verb (used with object)

verb (used without object)

Nautical. (of a sailing vessel) to veer to windward.
to break the surface of water; rise from the sea, as a fish or a submarine.

Origin of broach

1175–1225; (noun) Middle English broche < Anglo-French, Old French < Vulgar Latin *brocca spike, horn, tap of a cask (Medieval Latin broca), noun use of feminine of Latin adj. brocc(h)us projecting (said of teeth); (v.) Middle English brochen < Old French broch(i)er, derivative of the noun
Related formsbroach·er, nounun·broached, adjective
Can be confusedbroach brooch

Synonyms for broach

8. introduce, propose, bring up, submit, advance.
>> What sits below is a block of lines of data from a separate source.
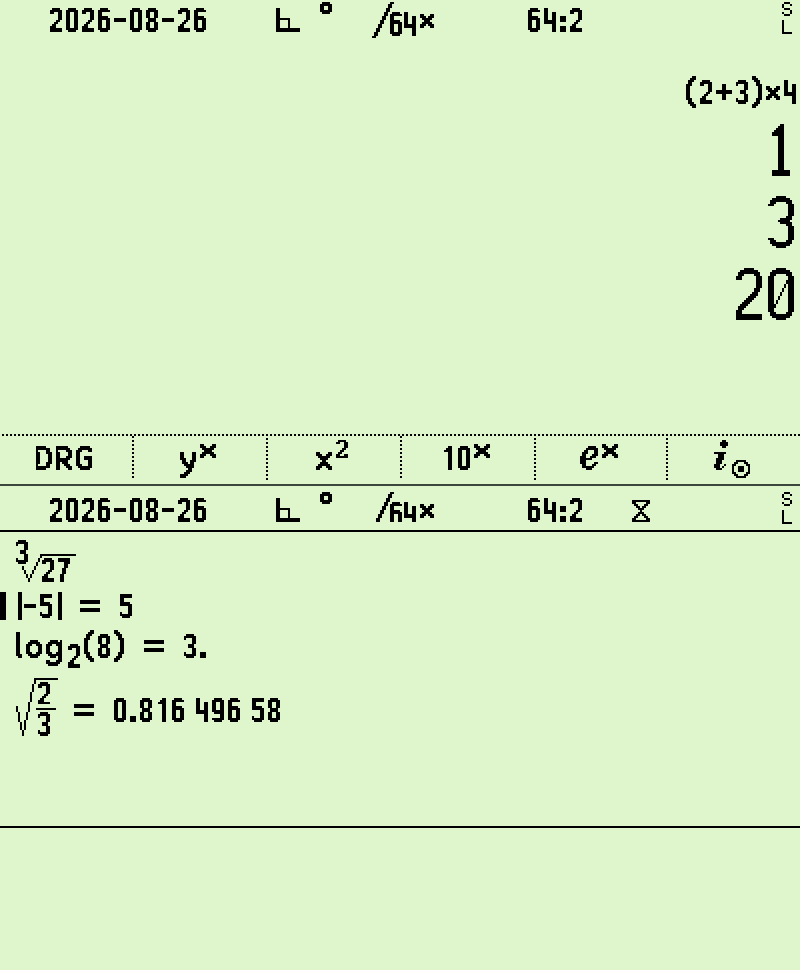
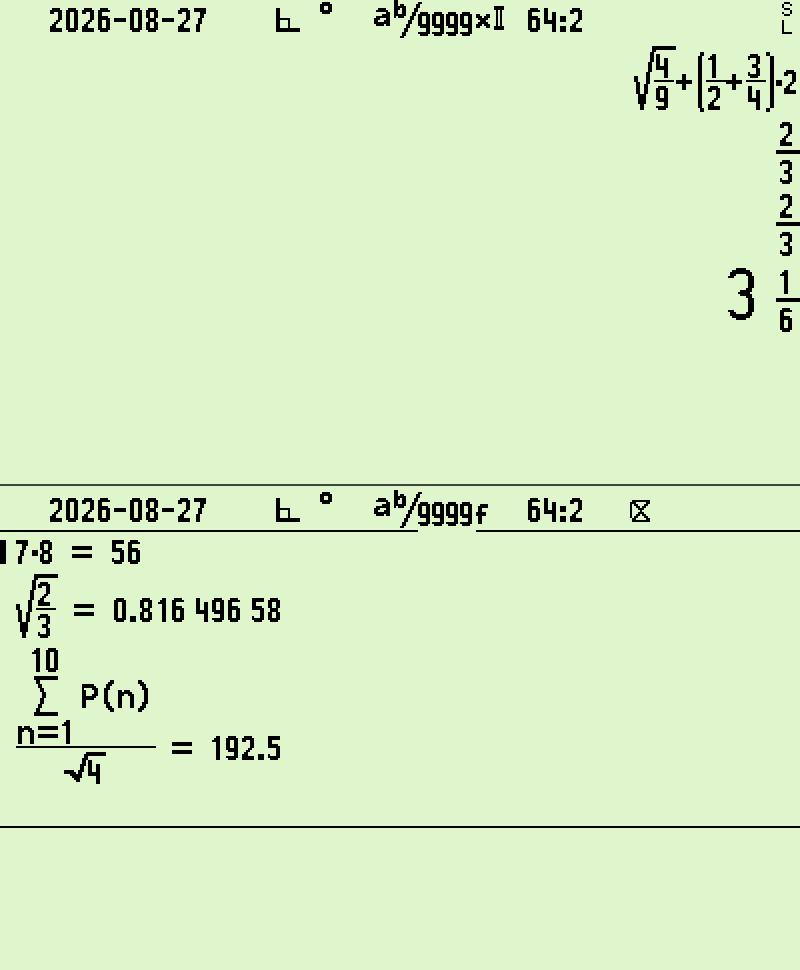
forum: attachment 1 retaken — the T line at its measured depth limit
Stan pushed back on "the T line has to be simple" and was right. My claim
came from a 36-row figure lifted out of a TEST constant, and I assumed one
level of stacking from it without measuring.

Measured properly, by rendering candidates and checking whether the line
drew the formula or fell back to T's value: the live formula line takes
TWO levels. A radical over a fraction fits. An exponent on a fraction
fits. root(4/9) + (1/2 + 3/4) x 2 fits. A triple-nested fraction, a
fraction over a fraction, and a radical over a radical all fall back.

The top half now runs at that ceiling: a radical wrapping a stacked
fraction, two more stacked fractions, synthesized tall parentheses and
the raised dot, with the answer 3 1/6 underneath. Operands were chosen so
the intermediates stay pretty — root(4/9) is exactly 2/3, so Y and Z read
as fractions. An earlier take used root(2/3) and buried the screen in
20-digit decimals.

The bottom half is a new browser capture carrying the symbols Stan asked
for: a captured SIGMA over n = 1 to 10 of a program, divided by a
radical, beside root(2/3) over a stacked fraction and a plain chain for
contrast. A Sigma genuinely cannot go on the T line — verified, it is
taller than two levels and falls back — which is why it lives here.
PSHOW was no help either, since it draws the X value rather than the
formula.

Every frame was driven through the real key paths, so the shadow stack
stayed truthful and nothing was set behind the capture engine's back to
[…]

diff --git a/forum/screenshots/README.md b/forum/screenshots/README.md
@@ -140,16 +140,35 @@ collated. Both are built from captures in the archive, and neither crops
 or retouches a frame — a full 400x240 screen is always shown whole.
 
 1. `pp-attach-1-stack-and-browser.png` — two screens stacked with a rule
-   between them, built from `pp8-tline.png` above and `pp6-browser.png`
-   below. The top screen is the ordinary stack after `2 ENTER 3 + 4 x`
-   with the formula line on: `(2+3)x4` on the T line, 20 in X. The T
-   line's default is OFF; FV11 pins that default and FV13 pins that
-   turning it on makes the T band differ from the plain value render.
-   The bottom screen is the formula browser, selection marker on the
-   `|-5| = 5` row, showing a cube root with its index, absolute-value
-   bars, `log2(8)`, and a square root wrapping a stacked fraction with
-   its result. The browser is driven through `prettyBrowser(NOPARAM)` in
-   the suite (prettyTest.c:1309 and :1619); T29 pins a wide row panning.
+   between them, both retaken 2026-08-27, neither cropped.
+
+   The top screen is the stack with the formula line on, and it sits at
+   that line's measured ceiling. The T line carries
+   `root(4/9) + (1/2 + 3/4) x 2`: a radical wrapping a stacked fraction,
+   two more stacked fractions, synthesized tall parentheses and the
+   raised dot. TWO levels of stacking is the limit — measured by
+   rendering candidates and checking whether the line drew the formula or
+   fell back to T's value, a triple-nested fraction, a fraction over a
+   fraction, and a radical over a radical all fall back. The operands are
+   chosen so the intermediates stay pretty: root(4/9) is exactly 2/3, so
+   Y and Z read as fractions and the answer is 3 1/6. An earlier take
+   used root(2/3) and buried the stack in 20-digit decimals.
+
+   The bottom screen is the browser with three different shapes: a plain
+   chain `7 x 8 = 56` (selected), `root(2/3)` wrapping a stacked
+   fraction, and a captured SIGMA over n = 1 to 10 of a program P,
+   divided by `root(4)`. A Sigma does NOT fit the T line — it is taller
+   than two levels, so it falls back there, which is why it is shown on
+   this surface. PSHOW is no use for it either: that draws the X VALUE,
+   not the formula.
+
+   Every frame here was driven through the real key paths, so the shadow
+   stack stayed truthful; no register was set behind the capture engine's
+   back to make a nicer picture. The T-line default is OFF (FV11 pins the
+   default, FV13 pins that turning it on changes the band). The browser
+   is driven through `prettyBrowser(NOPARAM)` in the suite; T29 pins a
+   wide row panning.
+
 2. `pp-attach-2-nesting.png` — the capacity case: an integral from 0 to
    1 of a second derivative wrapping a Sigma over a root-fraction divided
    by a product, times a Pi with a nested power fraction, evaluated at

diff --git a/forum/drafts/pretty-print-v0.1-FACTS.md b/forum/drafts/pretty-print-v0.1-FACTS.md
@@ -169,8 +169,16 @@ Captures are now tracked in `forum/screenshots/`, with the full 21-shot
 working set under `pretty-print-archive/` (they previously lived only in
 `/tmp`). The forum allows three; this post uses two.
 
-1. `pp-attach-1-stack-and-browser.png` — the everyday view and the
-   browser, stacked with a rule between them. Neither frame is cropped.
+1. `pp-attach-1-stack-and-browser.png` — the stack with the formula line
+   at its measured ceiling, above the browser showing a captured Sigma.
+   Neither frame is cropped.
+
+   **T-line depth, measured 2026-08-27:** the live formula line takes TWO
+   levels of stacking. A radical over a fraction fits, an exponent on a
+   fraction fits, `root(4/9) + (1/2 + 3/4) x 2` fits. A triple-nested
+   fraction, a fraction over a fraction, and a radical over a radical all
+   exceed it and fall back to T's plain value. A captured Sigma is taller
+   still and also falls back, so Sigma formulas belong on the browser.
 2. `pp-attach-2-nesting.png` — the capacity case, drawn by EQSHW, retaken
    2026-08-27 in typeable lowercase form. Evaluates to
    1.228593777031159439372254772764558 (EQ33).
Unabridged Based on the Random House Unabridged Dictionary, © Random House, Inc. 2019

Examples from the Web for broach

Contemporary Examples of broach

Historical Examples of broach

British Dictionary definitions for broach




(tr) to initiate (a topic) for discussionto broach a dangerous subject
(tr) to tap or pierce (a container) to draw off (a liquid)to broach a cask; to broach wine
(tr) to open in order to begin to useto broach a shipment
(intr) to break the surface of the waterthe trout broached after being hooked
(tr) machinery to enlarge and finish (a hole) by reaming


a long tapered toothed cutting tool for enlarging holes
a spit for roasting meat, etc
a roof covering the corner triangle on the top of a square tower having an octagonal spire
a pin, forming part of some types of lock, that registers in the hollow bore of a key
a tool used for tapping casks
a less common spelling of brooch
Derived Formsbroacher, noun

Word Origin for broach

C14: from Old French broche, from Vulgar Latin brocca (unattested), from Latin brochus projecting




nautical (usually foll by to) to cause (a sailing vessel) to swerve sharply and dangerously or (of a sailing vessel) to swerve sharply and dangerously in a following sea, so as to be broadside to the waves

Word Origin for broach

C18: perhaps from broach 1 in obsolete sense of turn on a spit
Collins English Dictionary - Complete & Unabridged 2012 Digital Edition © William Collins Sons & Co. Ltd. 1979, 1986 © HarperCollins Publishers 1998, 2000, 2003, 2005, 2006, 2007, 2009, 2012

Word Origin and History for broach

"pointed instrument," c.1300, from Old French broche (12c.) "spit for roasting, awl, point end, top," from Vulgar Latin *brocca "pointed tool," noun use of fem. of Latin adjective broccus "projecting, pointed" (used especially of teeth), perhaps of Gaulish origin (cf. Gaelic brog "awl").


"pierce," early 14c., from the same source as broach (n.). Meaning "begin to talk about" is 1570s, a figurative use with suggestions of "broaching" a cask or of spurring into action (cf. Old French brochier, 12c., "to spur," also "to penetrate sexually"). Related: Broached broaching.

Online Etymology Dictionary, © 2010 Douglas Harper

broach in Medicine




A dental instrument for removing the pulp of a tooth or exploring its canal.
The American Heritage® Stedman's Medical Dictionary Copyright © 2002, 2001, 1995 by Houghton Mifflin Company. Published by Houghton Mifflin Company.